It was a short summer; the La Nina wet spring went on forever, the lake rose, we had some sun but not much. The paddocks stayed green for longer than I can ever remember, as did the hoppers – when we really wanted them to turn brown and yellow, and not sink as soon as they hit the water! I’m not complaining about the fishing. As our editor recounted from our last trip together, we caught the same numbers of fish. He mostly stuck with his Murrumbidgee Brown Nymph; I fished hoppers, buggers, and stick caddis. But a hopper-caught fish is worth ten on a nymph, everyone knows that, so I’ve relentlessly fished it for hours without success and then ‘brained em’ for half an hour on a stick caddis/Murrumbidgee Brown combo.
Meanwhile, to confirm the trout will sometimes eat pretty much eat anything, Keith, my getting-better-every-trip buddy, insists on fishing flies from his pre-Covid trips to Chile. and caught this cracker on something I might have put in the bin; almost a tarantula.
I had boat trip on Lake Eucumbene with the Crazy Trout Hunterz, Rod and Ash. Ash was recovering from a broken femur so was stuck in a deck chair on the casting platform. I flogged away with my hoppers while they mixed it up. We all caught trout on a choppy day, one notable for the complete lack of rising fish – unless you count those pesky dragonfly leapers that had us chasing around for an hour late in the afternoon.
On the subject of food, there are a lot of mudeyes around and a lot of people have been talking about the evening mudeye fishing, which so far I haven’t been tempted by. I remember many years ago my uncle in New Zealand looking at me aghast when I said I wanted to fish the evening rise.

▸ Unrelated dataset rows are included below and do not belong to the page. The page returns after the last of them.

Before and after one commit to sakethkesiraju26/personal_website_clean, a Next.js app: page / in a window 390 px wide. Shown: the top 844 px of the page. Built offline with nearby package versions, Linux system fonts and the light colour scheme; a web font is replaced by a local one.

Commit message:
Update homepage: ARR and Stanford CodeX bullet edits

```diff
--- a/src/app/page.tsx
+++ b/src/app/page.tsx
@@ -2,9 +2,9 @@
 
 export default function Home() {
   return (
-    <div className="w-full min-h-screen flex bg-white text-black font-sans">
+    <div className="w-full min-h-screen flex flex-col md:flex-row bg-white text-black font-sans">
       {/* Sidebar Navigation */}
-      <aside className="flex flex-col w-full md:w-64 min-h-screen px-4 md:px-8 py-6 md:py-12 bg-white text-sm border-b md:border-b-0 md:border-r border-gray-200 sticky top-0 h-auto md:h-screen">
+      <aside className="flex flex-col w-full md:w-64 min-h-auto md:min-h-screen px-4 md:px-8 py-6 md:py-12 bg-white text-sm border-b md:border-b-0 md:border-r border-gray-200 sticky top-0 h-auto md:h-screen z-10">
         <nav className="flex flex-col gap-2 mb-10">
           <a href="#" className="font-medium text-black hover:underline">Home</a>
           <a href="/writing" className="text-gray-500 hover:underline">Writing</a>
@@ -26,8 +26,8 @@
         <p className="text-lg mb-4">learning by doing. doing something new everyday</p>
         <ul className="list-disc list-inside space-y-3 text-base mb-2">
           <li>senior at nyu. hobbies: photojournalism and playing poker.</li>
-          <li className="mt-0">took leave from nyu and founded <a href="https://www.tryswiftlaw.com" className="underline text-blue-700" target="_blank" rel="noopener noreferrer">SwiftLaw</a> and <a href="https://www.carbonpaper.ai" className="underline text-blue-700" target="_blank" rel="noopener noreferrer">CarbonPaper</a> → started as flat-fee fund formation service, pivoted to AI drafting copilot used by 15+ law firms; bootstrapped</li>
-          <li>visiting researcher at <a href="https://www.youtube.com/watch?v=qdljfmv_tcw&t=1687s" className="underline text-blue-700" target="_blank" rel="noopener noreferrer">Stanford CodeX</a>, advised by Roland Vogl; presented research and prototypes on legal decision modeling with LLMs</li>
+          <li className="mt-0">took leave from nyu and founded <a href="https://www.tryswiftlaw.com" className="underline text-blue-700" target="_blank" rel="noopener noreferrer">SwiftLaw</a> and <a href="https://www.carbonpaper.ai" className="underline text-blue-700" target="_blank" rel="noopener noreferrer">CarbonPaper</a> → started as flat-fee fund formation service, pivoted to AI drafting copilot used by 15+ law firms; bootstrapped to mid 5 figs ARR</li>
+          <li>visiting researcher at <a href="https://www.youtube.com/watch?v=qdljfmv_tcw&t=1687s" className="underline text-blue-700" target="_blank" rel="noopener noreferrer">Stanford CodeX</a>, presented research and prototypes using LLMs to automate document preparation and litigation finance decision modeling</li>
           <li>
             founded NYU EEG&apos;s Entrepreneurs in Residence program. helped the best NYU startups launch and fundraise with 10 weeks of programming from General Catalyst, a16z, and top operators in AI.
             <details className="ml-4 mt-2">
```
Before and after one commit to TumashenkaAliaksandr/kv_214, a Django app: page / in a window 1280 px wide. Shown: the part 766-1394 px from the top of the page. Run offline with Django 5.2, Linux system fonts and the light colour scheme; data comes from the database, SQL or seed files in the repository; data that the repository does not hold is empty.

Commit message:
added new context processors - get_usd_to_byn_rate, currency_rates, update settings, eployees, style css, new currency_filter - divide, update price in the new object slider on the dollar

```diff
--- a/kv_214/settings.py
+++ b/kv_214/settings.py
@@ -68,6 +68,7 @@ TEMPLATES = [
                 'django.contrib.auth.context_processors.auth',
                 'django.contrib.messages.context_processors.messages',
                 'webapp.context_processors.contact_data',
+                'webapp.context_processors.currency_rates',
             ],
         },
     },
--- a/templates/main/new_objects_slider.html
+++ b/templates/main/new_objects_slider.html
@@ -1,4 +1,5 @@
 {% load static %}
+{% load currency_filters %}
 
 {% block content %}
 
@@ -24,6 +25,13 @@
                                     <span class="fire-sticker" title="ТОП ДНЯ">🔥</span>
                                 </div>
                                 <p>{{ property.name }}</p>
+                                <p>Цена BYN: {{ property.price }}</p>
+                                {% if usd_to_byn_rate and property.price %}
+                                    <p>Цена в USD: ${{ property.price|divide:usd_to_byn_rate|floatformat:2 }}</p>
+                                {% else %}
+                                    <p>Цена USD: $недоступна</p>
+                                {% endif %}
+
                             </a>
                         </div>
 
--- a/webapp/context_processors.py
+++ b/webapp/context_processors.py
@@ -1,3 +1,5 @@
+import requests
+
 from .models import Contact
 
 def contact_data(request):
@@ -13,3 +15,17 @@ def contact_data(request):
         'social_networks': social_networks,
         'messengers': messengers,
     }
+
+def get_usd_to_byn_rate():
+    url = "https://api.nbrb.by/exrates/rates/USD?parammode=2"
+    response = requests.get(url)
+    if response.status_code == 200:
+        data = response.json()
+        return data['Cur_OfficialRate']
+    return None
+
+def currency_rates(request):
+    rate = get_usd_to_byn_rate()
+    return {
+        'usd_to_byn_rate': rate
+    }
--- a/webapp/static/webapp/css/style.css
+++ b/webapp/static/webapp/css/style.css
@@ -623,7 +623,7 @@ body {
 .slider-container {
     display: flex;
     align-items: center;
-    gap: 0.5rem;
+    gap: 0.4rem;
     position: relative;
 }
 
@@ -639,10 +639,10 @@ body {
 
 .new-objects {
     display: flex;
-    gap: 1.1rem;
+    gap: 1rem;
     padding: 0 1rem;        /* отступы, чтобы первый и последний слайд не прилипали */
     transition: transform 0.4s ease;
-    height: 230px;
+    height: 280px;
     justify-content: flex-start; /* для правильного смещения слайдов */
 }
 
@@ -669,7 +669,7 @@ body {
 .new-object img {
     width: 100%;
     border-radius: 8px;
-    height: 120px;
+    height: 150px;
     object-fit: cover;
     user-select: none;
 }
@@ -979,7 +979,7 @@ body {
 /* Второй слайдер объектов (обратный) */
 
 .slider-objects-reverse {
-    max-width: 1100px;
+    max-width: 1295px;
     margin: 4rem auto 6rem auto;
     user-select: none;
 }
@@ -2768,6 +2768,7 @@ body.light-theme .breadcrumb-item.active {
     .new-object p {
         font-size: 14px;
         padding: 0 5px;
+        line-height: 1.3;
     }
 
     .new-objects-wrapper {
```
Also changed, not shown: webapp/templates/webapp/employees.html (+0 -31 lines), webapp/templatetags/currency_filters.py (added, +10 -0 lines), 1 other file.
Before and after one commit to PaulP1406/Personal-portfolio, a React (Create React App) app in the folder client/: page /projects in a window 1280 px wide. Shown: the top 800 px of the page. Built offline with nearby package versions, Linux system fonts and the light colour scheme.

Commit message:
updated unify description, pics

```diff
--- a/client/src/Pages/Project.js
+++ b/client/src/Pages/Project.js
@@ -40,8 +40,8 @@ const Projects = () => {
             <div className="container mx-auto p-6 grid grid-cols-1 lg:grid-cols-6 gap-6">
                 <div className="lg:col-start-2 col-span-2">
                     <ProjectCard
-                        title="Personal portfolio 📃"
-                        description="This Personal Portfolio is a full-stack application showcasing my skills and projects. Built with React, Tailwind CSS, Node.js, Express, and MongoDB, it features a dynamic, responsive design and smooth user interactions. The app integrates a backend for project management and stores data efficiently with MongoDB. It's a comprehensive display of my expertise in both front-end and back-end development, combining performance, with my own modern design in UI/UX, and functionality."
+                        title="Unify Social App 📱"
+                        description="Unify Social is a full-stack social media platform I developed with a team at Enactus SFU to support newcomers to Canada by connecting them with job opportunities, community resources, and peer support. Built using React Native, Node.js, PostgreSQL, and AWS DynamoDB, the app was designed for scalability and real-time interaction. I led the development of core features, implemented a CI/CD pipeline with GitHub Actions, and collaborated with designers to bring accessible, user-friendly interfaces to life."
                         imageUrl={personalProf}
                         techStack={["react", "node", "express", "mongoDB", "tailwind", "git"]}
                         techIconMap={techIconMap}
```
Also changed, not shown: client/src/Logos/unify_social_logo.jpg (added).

We already a proverbial sack full of fish from an irrigation lake in the Central Otago. I think the fishing was generally so good, by the time late afternoon arrived, any workmanlike flyfisher was on his way the bistro.
It’s a bit like that this year. We always used to return to camp, grab something to eat, and be back on the lake for the hour before and the hour after sunset, and often a bit longer. But when you’ve already filled your boots, a relaxing dinner has a newfound attraction. Or, perhaps I’m just getting old. Notwithstanding all that waffle, there have been plenty of mudeyes around. I always check the trees and boulders for last night’s shucks, and they’re plentiful. And landing the boat just after dark last weekend, I spent several minutes with the torch at the Buckenderra boat ramp watching mudeyes chase stick caddis – it’s a brutal world. Jim Jackman reported seeing fish at Tri-Villa Inlet leaping for hatching caddis, which are also around in good numbers on the right night.
Lake Eucumbene water temperatures have been dropping nicely. Last weekend the surface was 18 degrees which is excellent, if not perfect. Autumn always brings fresh winds and it can get cold very quickly. We also get great cloud displays and sunsets. Eucumbene is currently 66.4%, down from a season high of 68.7%. This time last year it was a 47.68%. It’s not unreasonable to expect it to drop steadily, perhaps by 10%, right up until August before the snowmelt and spring rains (I’m ever the optimist!) start to kick it up again.
I’ve had some good reports from Lake Jindabyne with huge cruising fish on the banks looking for hoppers. The lake is at 84.63%, down from a season high of 97%. I like that. If the vegetation can get a bit of a hold on the banks before winter, the ecology of the lake will be better next summer, with more food as it floods, the rotting sets in and the bug life gets going.
Tantangara Reservoir is at 15.3% and falling slowly. The Portal into Lake Eucumbene is open, but only about half flow last time I looked.
The brown trout spawn run
Well, we all thought it would be early, but maybe not this early. Already there are good numbers of fish all the way up to Kiandra. Word is out and there are pop-up campsites and carparks everywhere. A lot of very good fish have been caught on big foam surface flies. It would be nice to see some reactive regulation from DPI Fisheries, because as it stands, the spawn run rule of 1 fish over 60cm doesn’t kick in until 1 May. Flexible regulation is good regulation, and it breaks my heart seeing so many big fish ending up in the esky. I’m not against spawn run fishing, but we decided a long time ago to make it a catch-and-release fishery from 1 May (other than one trophy fish) and if the fish run early, as they have this autumn, we should continue to recognise that principle in my humble opinion.